    Just wondering why spending sometimes seems to shoot up to a silly amount on some cycles ( with a corresponding crash in portfolio value) when using Guyton Klinger with cfiresim.
    Originally posted by westv
    Two cases where it can do that are:

    1. If the starting date is in the future.
    2. Towards the end of the planning horizon for starting years which have good investment performance fairly close to the end, when Guyton-Klinger will increase spending to try to use the money before you die. You can choose the percentages by which income is cut or increased if you want to experiment with this.
    • gallygirl
    • By gallygirl 22nd Jun 17, 8:03 AM
    • 16,455 Posts
    • 107,807 Thanks
    gallygirl
    Just wondering why spending sometimes seems to shoot up to a silly amount on some cycles ( with a corresponding crash in portfolio value) when using Guyton Klinger with cfiresim.
    Originally posted by westv
    Long time since I've used it (as I've retired so don't want to know any more if I'm going to run out of money ). Does the spending stay high? Could it be high inflation on some cycles - that could fit with a crash in value.
    A positive attitude may not solve all your problems, but it will annoy enough people to make it worth the effort
    Mortgage Balance = £0
    "Do what others won't early in life so you can do what others can't later in life"
    • westv
    • By westv 22nd Jun 17, 1:31 PM
    • 4,350 Posts
    • 1,969 Thanks
    westv
    Two cases where it can do that are:

    1. If the starting date is in the future.
    2. Towards the end of the planning horizon for starting years which have good investment performance fairly close to the end, when Guyton-Klinger will increase spending to try to use the money before you die. You can choose the percentages by which income is cut or increased if you want to experiment with this.
    Originally posted by jamesd
    Well here is a simple example:-

    Start year: 2017
    Portfolio value £300,000
    SP 8000 starting 2029
    Spouse SP 8000 starting 2036
    Investigate max initial spending
    Guyton Klinger
    min success rate 90%
    Spending floor £10,000

    One cycle pushes spending up to £64k at the end with a corresponding fall in the portfolio to minus £800k
Welcome to our new Forum!

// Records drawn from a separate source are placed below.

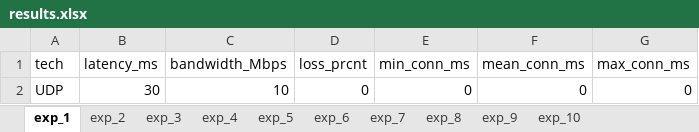
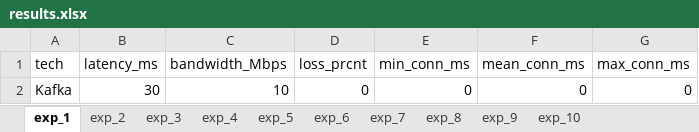
Before and after one commit to rocky1991/Net, an Excel workbook: pa4_updated/results/results.xlsx, sheet exp_1, drawn as a sheet; values as stored, in another font and other column widths than the file's, no borders; the diff names each change by its address in the sheet, - before the commit and + after, or states it on an @@ line.

```diff
--- a/pa4_updated/results/results.xlsx (sheet exp_1)
+++ b/pa4_updated/results/results.xlsx (sheet exp_1)
-A2 (tech): UDP
+A2 (tech): Kafka
```
Also changed, not shown: 6 other files.
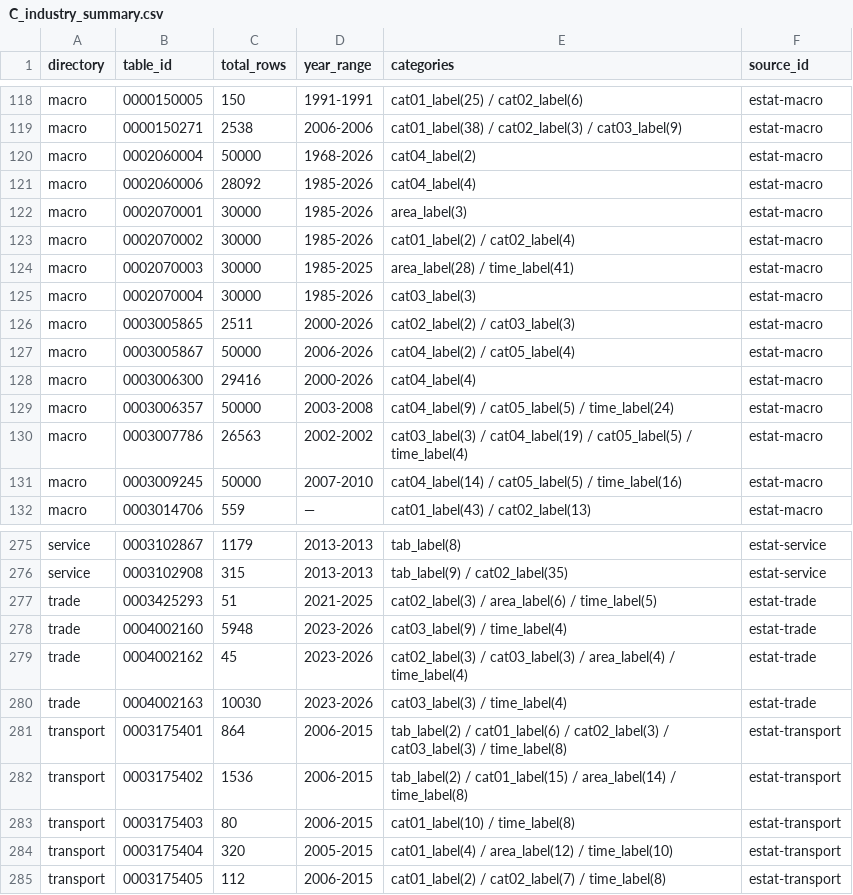
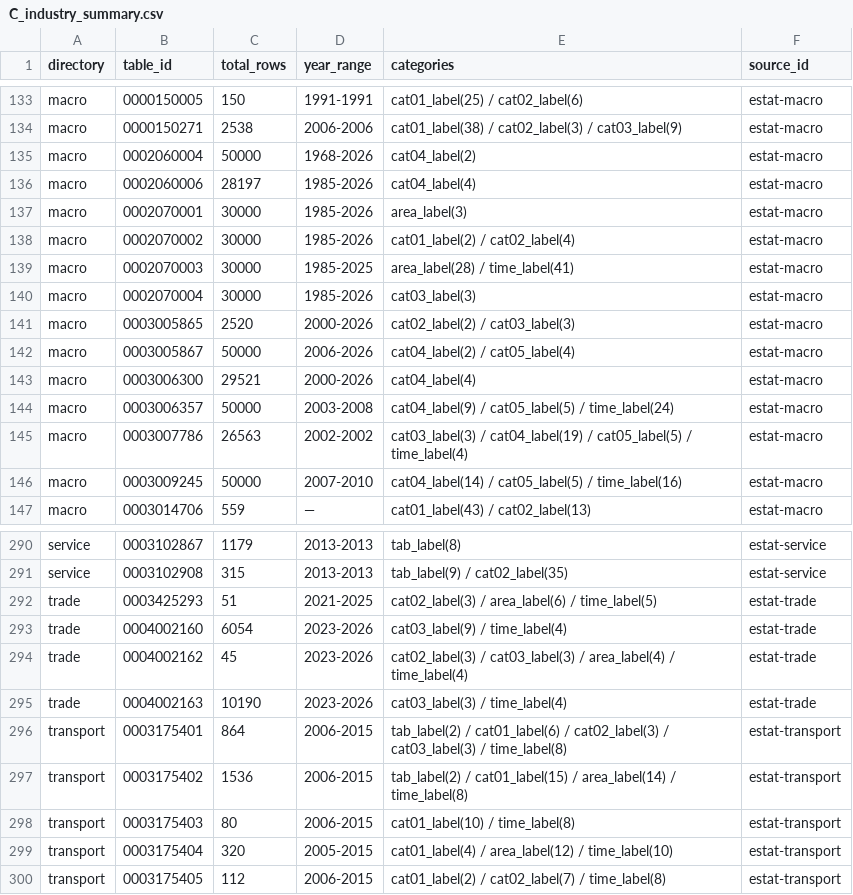
Before and after one commit to kyo000-hub/crex-data-pipeline, a CSV file: data/gsheet/C_industry_summary.csv, drawn as a sheet; only a part is shown, gaps mark what is left out; the diff covers the shown part only.

```diff
--- a/data/gsheet/C_industry_summary.csv
+++ b/data/gsheet/C_industry_summary.csv
@@ -120,3 +135,3 @@ macro,0000150271,2538,2006-2006,cat01_label(38) / cat02_label(3) / cat03_label(9
 macro,0002060004,50000,1968-2026,cat04_label(2),estat-macro
-macro,0002060006,28092,1985-2026,cat04_label(4),estat-macro
+macro,0002060006,28197,1985-2026,cat04_label(4),estat-macro
 macro,0002070001,30000,1985-2026,area_label(3),estat-macro
@@ -125,5 +140,5 @@ macro,0002070003,30000,1985-2025,area_label(28) / time_label(41),estat-macro
 macro,0002070004,30000,1985-2026,cat03_label(3),estat-macro
-macro,0003005865,2511,2000-2026,cat02_label(2) / cat03_label(3),estat-macro
+macro,0003005865,2520,2000-2026,cat02_label(2) / cat03_label(3),estat-macro
 macro,0003005867,50000,2006-2026,cat04_label(2) / cat05_label(4),estat-macro
-macro,0003006300,29416,2000-2026,cat04_label(4),estat-macro
+macro,0003006300,29521,2000-2026,cat04_label(4),estat-macro
 macro,0003006357,50000,2003-2008,cat04_label(9) / cat05_label(5) / time_label(24),estat-macro
@@ -277,5 +292,5 @@ service,0003102908,315,2013-2013,tab_label(9) / cat02_label(35),estat-service
 trade,0003425293,51,2021-2025,cat02_label(3) / area_label(6) / time_label(5),estat-trade
-trade,0004002160,5948,2023-2026,cat03_label(9) / time_label(4),estat-trade
+trade,0004002160,6054,2023-2026,cat03_label(9) / time_label(4),estat-trade
 trade,0004002162,45,2023-2026,cat02_label(3) / cat03_label(3) / area_label(4) / time_label(4),estat-trade
-trade,0004002163,10030,2023-2026,cat03_label(3) / time_label(4),estat-trade
+trade,0004002163,10190,2023-2026,cat03_label(3) / time_label(4),estat-trade
 transport,0003175401,864,2006-2015,tab_label(2) / cat01_label(6) / cat02_label(3) / cat03_label(3) / time_label(8),estat-transport
```
Also changed, not shown: 15 added rows and 3 edited cells elsewhere in this file, data/raw/macro/0003005865.csv, 48 other files.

Our aim is to save you money quickly and easily. We hope you like it!

Forum Team Contact us

Live Stats

5,193Posts Today

6,565Users online

Martin's Twitter